By squeezing, or activating, my glutes, I’m able to bring my hips into a straight line with my back and legs. Your power is going to be best transferred into the bar if your shoulders, hips, knees, and ankles are all in line with your center of gravity (or as close as possible). If you think of yourself as a piston dipping and driving with the bar in order to get that ever-beneficial bar whip, it is probably best that the piston isn’t full of crooks and bends throughout it. A lot of athletes end up in a state of hyperlordosis (an excessive curve of the lumbar spine, due to tight spinal erectors and tight hips). How to work on hyperlordosis is an article for another time, but by squeezing the muscles of your butt, you can mitigate this problem and deliver the most power into the bar.
Drive through the entire foot
Usually, this cue is given in the form of a coach yelling, “Heels!” It makes up one of the monosyllabic coaching cues shouted at weightlifting meets: Heels! Legs! Tight! Drive! etc. The best way to teach something is often to exaggerate it. When I coached wrestling, I would talk about shooting a double leg “through” the opponent in order to teach wrestlers that the drive doesn’t stop when they reach their opponent’s legs. “Heels!” is a good cue because it helps lifters keep their heels down when the temptation is to lift them early. It is sometimes hard for lifters to conceptualize that the leg drive of a jerk is not the same as a jump, when jumping might be the only activity they’ve done that requires generating a large amount of force through the legs.
You’ll notice that with Lydia’s jerk (starts around 1:15) as opposed to the vertical jump that she keeps her entire foot down even as the knee re-straightens whereas the jumper begins loading onto the balls of his feet even as he’s coming up from his partial squat.
Given my last article, you might deduce that I think breathing is pretty darn important. It is especially important when you’re putting well over your bodyweight above your head. The key here is not a long breath like I described in the previous article, but a quick breath into a tight core. Kelly Starrett gives a good analogy in his book Becoming a Supple Leopard: an air compressor doesn’t work by building a container around air—rather, air is pumped into a solid container. Your abdominal wall is the tank; it should be tight and the breath should fill the available space. This will ensure that your spine is supported through intra-abdominal pressure as well as giving you the oxygen to hit the lift without passing out.
There are many finer points to the jerk, but those details are best pointed out by a coach during training.
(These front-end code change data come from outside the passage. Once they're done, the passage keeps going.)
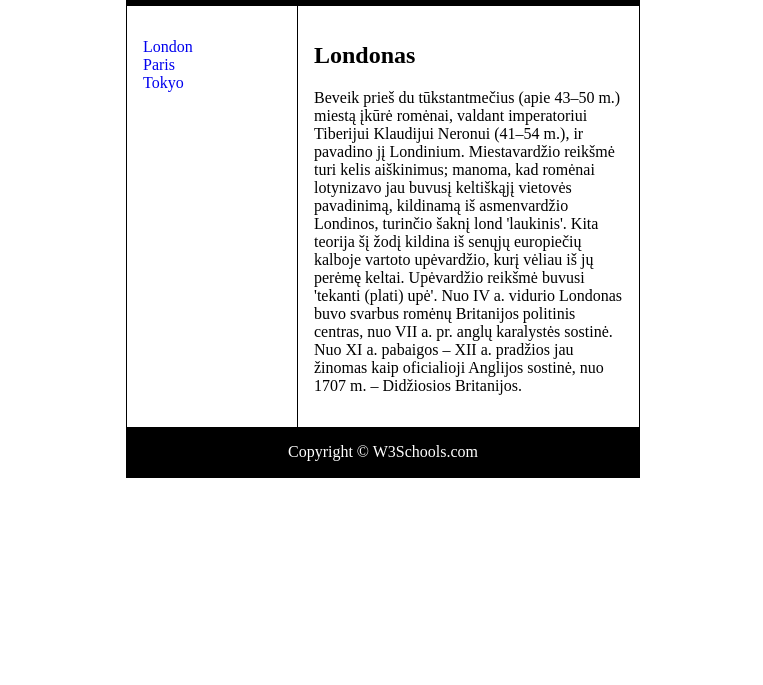
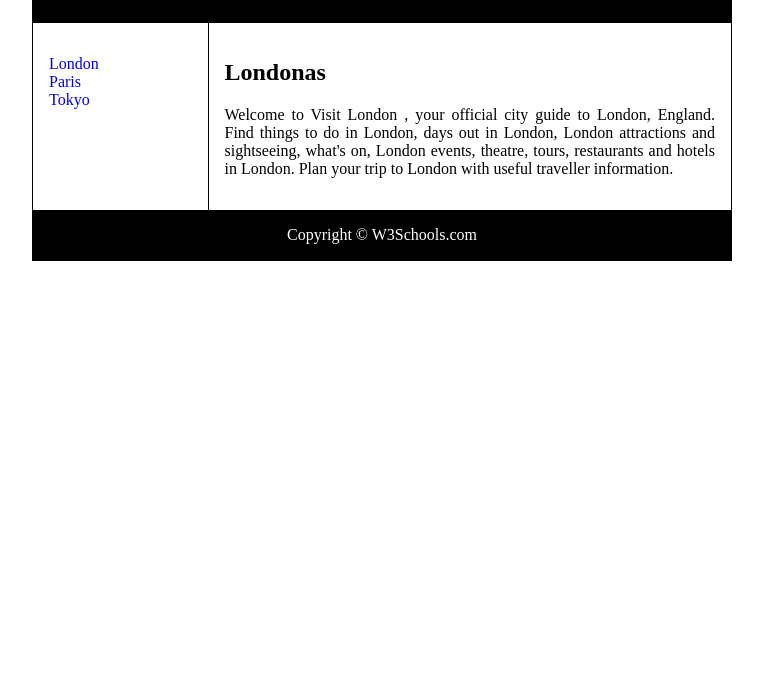
Before and after one commit to DovydasN/Front-End-ND, a plain HTML site: page index3.html in a window 1280 px wide. Shown: the part 115-800 px from the top of the page, without its empty margins (258-1021 px from the left). Drawn offline with Linux system fonts and the light colour scheme.

Commit message:
Task3 fix

```diff
--- a/index3.html
+++ b/index3.html
@@ -1,13 +1,16 @@
 <!DOCTYPE html>
 <html>
 <head>
-	<title>test 3</title>
+	<title>Task 3</title>
 	<style>
+		* {
+			box-sizing: border-box;
+		}
 		body {
-			margin-left: 30%;
-			margin-right: 30%;
+			max-width: 700px;
+			margin:25px auto;
 		}
-		div.container {
+		.container {
 			width: 100%;
 			border: 1px solid black;
 		}
@@ -20,9 +23,10 @@
 		}
 		nav {
 			float: left;
-			max-width: 160px;
-			margin: 0;
+			width: 25%;
+			margin: auto;
 			padding: 16px;
+
 		}
 		nav ul {
 			list-style-type: none;
@@ -31,11 +35,16 @@
 		nav ul a {
 			text-decoration: none;
 		}
+		nav ul a:hover {
+			color: red;
+		}
 		article {
-			margin-left: 170px;
+			float: left;
+			width: 75%;
 			border-left: 1px solid black;
 			padding: 16px;
 			overflow: hidden;
+			text-align: justify;
 		}
 	</style>
 </head>
@@ -46,16 +55,14 @@
 		</header>
 		<nav>
 			<ul>
-				<li><a href="#">London</a></li>
-				<li><a href="#">Paris</a></li>
-				<li><a href="#">Tokyo</a></li>
+				<li><a href="#London">London</a></li>
+				<li><a href="#Paris">Paris</a></li>
+				<li><a href="#Tokyo">Tokyo</a></li>
 			</ul>
 		</nav>
 		<article>
 			<h1>Londonas</h1>
-			<p>Beveik prieš du tūkstantmečius (apie 43–50 m.) miestą įkūrė romėnai, valdant imperatoriui Tiberijui Klaudijui Neronui (41–54 m.), ir pavadino jį Londinium. Miestavardžio reikšmė turi kelis aiškinimus; manoma, kad romėnai lotynizavo jau buvusį keltiškąjį vietovės pavadinimą, kildinamą iš asmenvardžio Londinos, turinčio šaknį lond 'laukinis'. Kita teorija šį žodį kildina iš senųjų europiečių kalboje vartoto upėvardžio, kurį vėliau iš jų perėmę keltai. Upėvardžio reikšmė buvusi 'tekanti (plati) upė'.
-
-			Nuo IV a. vidurio Londonas buvo svarbus romėnų Britanijos politinis centras, nuo VII a. pr. anglų karalystės sostinė. Nuo XI a. pabaigos – XII a. pradžios jau žinomas kaip oficialioji Anglijos sostinė, nuo 1707 m. – Didžiosios Britanijos.</p>
+			<p>Welcome to Visit London , your official city guide to London, England. Find things to do in London, days out in London, London attractions and sightseeing, what's on, London events, theatre, tours, restaurants and hotels in London. Plan your trip to London with useful traveller information.</p>
 		</article>
 		<footer>Copyright &copy; W3Schools.com</footer>
 	</div>
```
When it comes time to lift big weigh, you want to keep it simple. For me, this is a simple checklist: glutes squeezed, weight in mid- to rear foot, quick breath, and I’m ready to lock in that jerk.